This spruce looks ghostly with its hairy limbs and burls. The burls are actually bumpy growths due to insect damage or a tree virus.
Mother Nature has a talent for decorating and landscaping the forest…
And some visitors add their whimsical touches as well…
I notice a woman hunched over this indentation of trees and a nursed root. Wondering what she finds so interesting that she needs to take a picture, I walk up to her and then break out in a smile. She has placed Barbie’s boyfriend, a Ken doll, into this little cavern. Apparently she takes Ken with her on her adventures and makes him pose for pictures, just like some people use gnomes or flat Stanleys or candy peeps 🐥. I ask her permission to take this picture.
This fallen spruce tree trunk is 190 feet long! Sitka spruces grow an average of 220 feet tall. (plaque on trail)
Spruce Trail Loop
This trail stands on top of a former riverbank and represents a younger forest with more open areas. Douglas-firs cannot reproduce in deep shade. Here they have enough light to grow old. (plaque on trail)
A banana slug slithers across our path and into the ferns, herbs, mosses, and shrubs.
Shelf fungus fruits on a dying spruce trunk. Shhh… I’m not sure the tree knows it’s dying yet…
Do you recognize the effect of nurselogs here?
This Sitka spruce bark is unique. According to Jeff, Sitka spruce wood makes great guitars…. especially the soundboard for acoustic guitars.
The tree branches bogged down with moss still look like haunted creatures on this trail too.
This is Taft Creek. In the late fall and winter Coho salmon spawn in the stream gravels. The fry emerge in spring and feed in the river for a year before swimming to the sea. Surviving salmon return as 3-year-olds to spawn and die.
Over 130 wildlife species thrive off salmon. Their carcasses decompose and nourish the forest.
Salmon are just one example of how the mountains, forests, and seas are united. (plaque on trail)
Back on the Spruce Trail…
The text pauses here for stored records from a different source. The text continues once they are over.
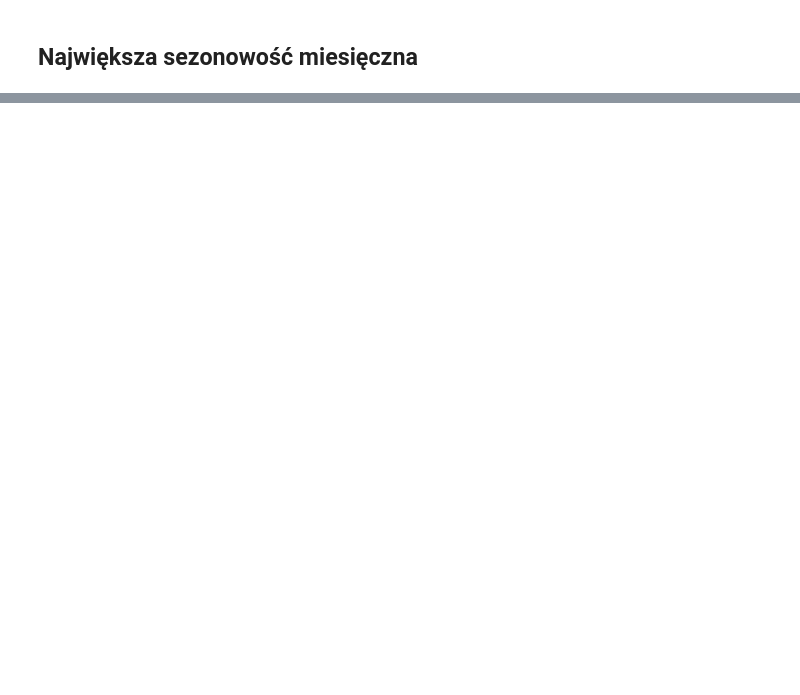
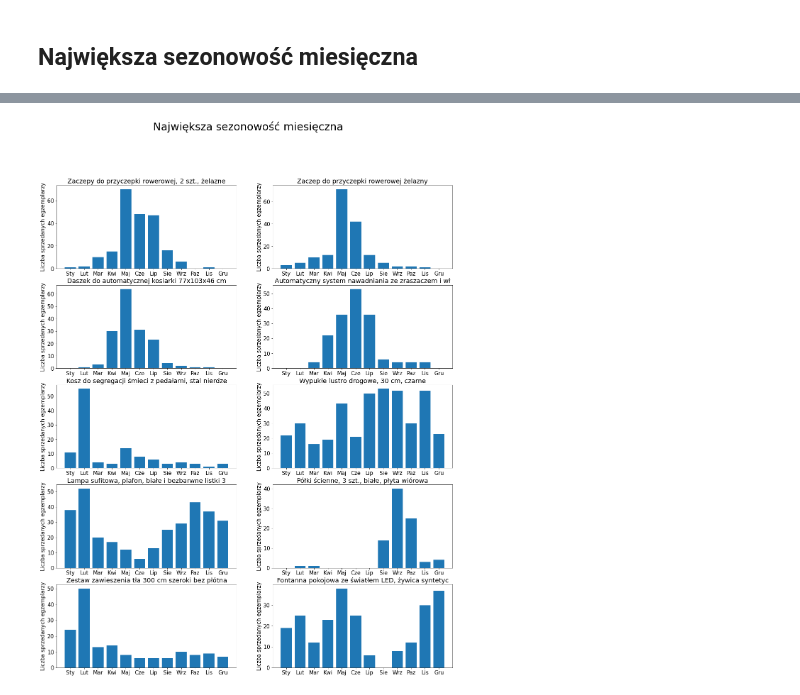
Before and after one commit to pbiecek/InterpretableMachineLearning2021, a Jupyter notebook: ShumeeProject/Different seasonal patterns.ipynb, the cells around one changed output, grey strips where cells are left out. Drawn from its saved outputs; the diff is of its cells as text; code cells hidden in the pictures; blank space fills up the shorter version.

```diff
--- a/ShumeeProject/Different seasonal patterns.ipynb
+++ b/ShumeeProject/Different seasonal patterns.ipynb
@@ -423,0 +258,10 @@ plt.show()
+# %%
+fig, axes = plt.subplots(5, 2, figsize = (20, 25))
+names_of_most_seasonal = seasonality["month"].sort_values(ascending=False).index
+for i, ax in enumerate(axes.flatten()):
+    plot_seasonality(df, names_of_most_seasonal[i], "month", ax)
+
+fig.suptitle("Największa sezonowość miesięczna", fontsize=30)
+plt.show()
+# %% [output]
+[figure, added]
```
Also changed, not shown: parts of 47 cells of this notebook.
The western hemlock below is actually composed of several individuals. Originally many seedlings took root on a rotting stump, or nurselog. The seedlings near the edge grew roots down the sides of the stump and reached ground first. Eventually the soil-rooted hemlocks crowded out the others and joined together, giving the appearance of a single tree. (plaque on trail)
This colonnade of Sitka spruce and western hemlock used to straddle the remains of its nurselog. Their buttressed roots now support standing trees. (plaque on trail)
A tiny brook trickles across the trail.
And we complete the Spruce Trail Loop…
Hoh River Trail
As we head back to the Visitor Center, we decide to take the Hoh River Trail for a short out-and-back.
A hairy monster with burls…
As Jeff and I return from the Hoh River Trail, I hear an unusual sound and stop in my tracks. Jeff notices the source of the sound, and to my amazement, a pileated woodpecker pecks away on my immediate left. I have never been so close to a woodpecker before!
As we leave the Hoh Rain Forest and head back to Highway 101, we notice a pile-up of cars parked along the Hoh River. I spot a brown animal in the water and tell Jeff to stop and pull over. That’s when we both realize why all the other cars are stopped here… elk.
What a great day!